I used to work in marketing. I was in account service in small marketing agencies working with big corporate clients. After graduating from college I was ambitious, driven to get that job, work the hours, meet the people, learn from the pros, climb that ladder. I hadn’t been many places outside of my native New England, but once I made the money I was going to travel.
I liked the work and I felt like I was pretty good at what I did–taking care of my clients and helping them reach their business goals through the creation and execution of their marketing programs. I was dedicated, working upward of 60 hours a week. But something started to shift in me.
I remember one project and one client in particular. It was a fun online product for which I set up timelines to complete the work by their assigned due date and within their allotted budget. This client would not honor the deadlines I put in place, submitting round after round of changes which in turn racked up more and more charges from us. In the end, despite my warnings and proper documentation of the additional work required, this didn’t seem to be an issue as the project went almost $100,000 over budget. Yes, this was an important tool they were creating for their business and would bring great value to their employees around the world. But that feeling of waste, of undisciplined spending left me feeling extremely uneasy. $100,000 was a drop in the bucket of the financial worth of this giant corporation…but imagine what could be done with $100,ooo for people around the world! Imagine the impact this kind of money could have!
I started to recognize this kind of exorbitant spending all around me. How much commercial spots cost during prime time television, the amount of dollars poured in to events like the Super Bowl or the Oscars. Sure, the giant corporations make a big impact philanthropically as well, but the layers and layers of people and budgets and fluff were aggravating a newly developed tick in me.
When I became pregnant for the first time and had to make the decision to go back to this work or to stay home with my child, the answer–although not easy–was simple. No way could I go back.
I had experienced a deep shift in my core values. It wasn’t a shift from “bad to good.” I had valued professional growth very highly. I had valued promotions and raises. I had valued the power that came along with leading a team, managing huge amounts of money, and successfully executing a plan. I felt important with my suits, my business travel, my expense account.
And none of this was bad.
My values now, 14 years later, are quite different. I value personal growth (in which one can find professional growth), I believe in supporting small businesses, I believe that small impacts are just as meaningful as huge impacts. I still want to travel, but that desire is framed differently than when I was fresh out of college. I want to experience other cultures, adopt a stronger world-view, a oneness amongst all living things. I want to help those less fortunate than me, and I feel I can do that with my time, my energy, AND my money.
All of this is good.
Our core values are going to shift as we grow and develop as human beings. It’s important that we check in with them and make sure the actions we are taking in our lives are in alignment with what is most important to us, or else we’ll find ourselves working in jobs that don’t fulfill us, using our resources in ways that deplete us, and staying in relationships that don’t inspire us.

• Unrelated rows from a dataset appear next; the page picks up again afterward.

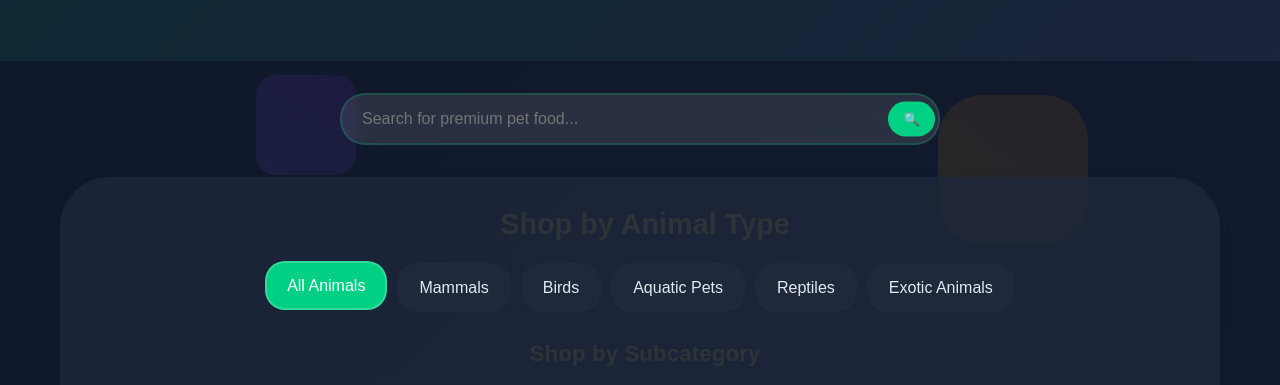
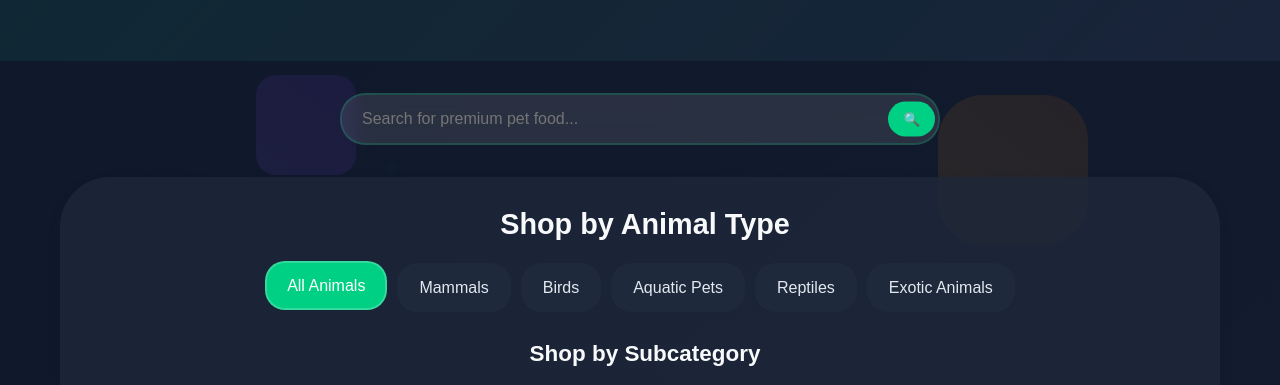
Before and after one commit to dule-d/Ploop-web-site, a plain HTML site: page Pages/Store.html in a window 1280 px wide. Shown: the part 385-770 px from the top of the page. Drawn offline with Linux system fonts and the light colour scheme.

Commit message:
fixed theme, changes of titles

```diff
--- a/Pages/Store.css
+++ b/Pages/Store.css
@@ -591,6 +591,17 @@ animation-delay: 10s;
             color: var(--primary);
         }
 
+.category-title h2 {
+color: var(--light);
+font-weight: 600;
+}
+.category-title h3 {
+color: var(--light);
+font-weight: 600;
+}
+
+
+
         .category-pills {
             display: flex;
             flex-wrap: wrap;
@@ -841,6 +852,26 @@ body.light-theme .product-card:hover {
 body.light-theme .product-info h3 {
     color: #1e293b;
 }
+
+
+
+
+
+
+body.light-theme .category-title h3 {
+    color: #1e293b;
+}
+
+body.light-theme .category-title h2 {
+    color: #1e293b;
+}
+
+
+
+
+
+
+
 
 body.light-theme .product-description {
     color: #64748b;
```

When we know what lights us up, what we feel passionate about, and when we stay rooted to those tenets and allow them to fuel our choices and our goals, we live with a greater sense of peace. We are not riddled by anxiety or overwhelm. We don’t feel like we’re chasing a carrot that we have no interest in eating anyway. Our lives have purpose, and even when times are challenging, we can be happy.
For a long time I resisted marketing my services as a Feng Shui Consultant, an Aromatherapist, and a Reiki Practitioner. All those years in marketing–I knew what I needed to do, but I was very uncomfortable selling my brand, my self. I had to take a deep look at my current values, what is driving me now. As I get ready to launch my Life Coaching business I am getting really clear on why it is I’m doing this work. I want to be of service. I want to advocate for women. I want to inspire people to examine their own values and the blocks they have set up that are keeping them from their goals and dreams. I feel so passionate that I have something meaningful to bring to the world. And guess what? The idea of marketing is getting exciting again! It’s creative and strategic and fun, especially when the brand I am marketing is me! My own style, my own message, my own mission. It wasn’t the marketing that I had an aversion to after all–it was my WHY.
Spring time is coming. It’s nature’s new beginning, a fresh start. Why don’t you take a look at your values, at your WHYs. Imagine them as seeds you are planting. What do you want to see grow this spring? Be intentional, be mindful. Design a life that inspires you~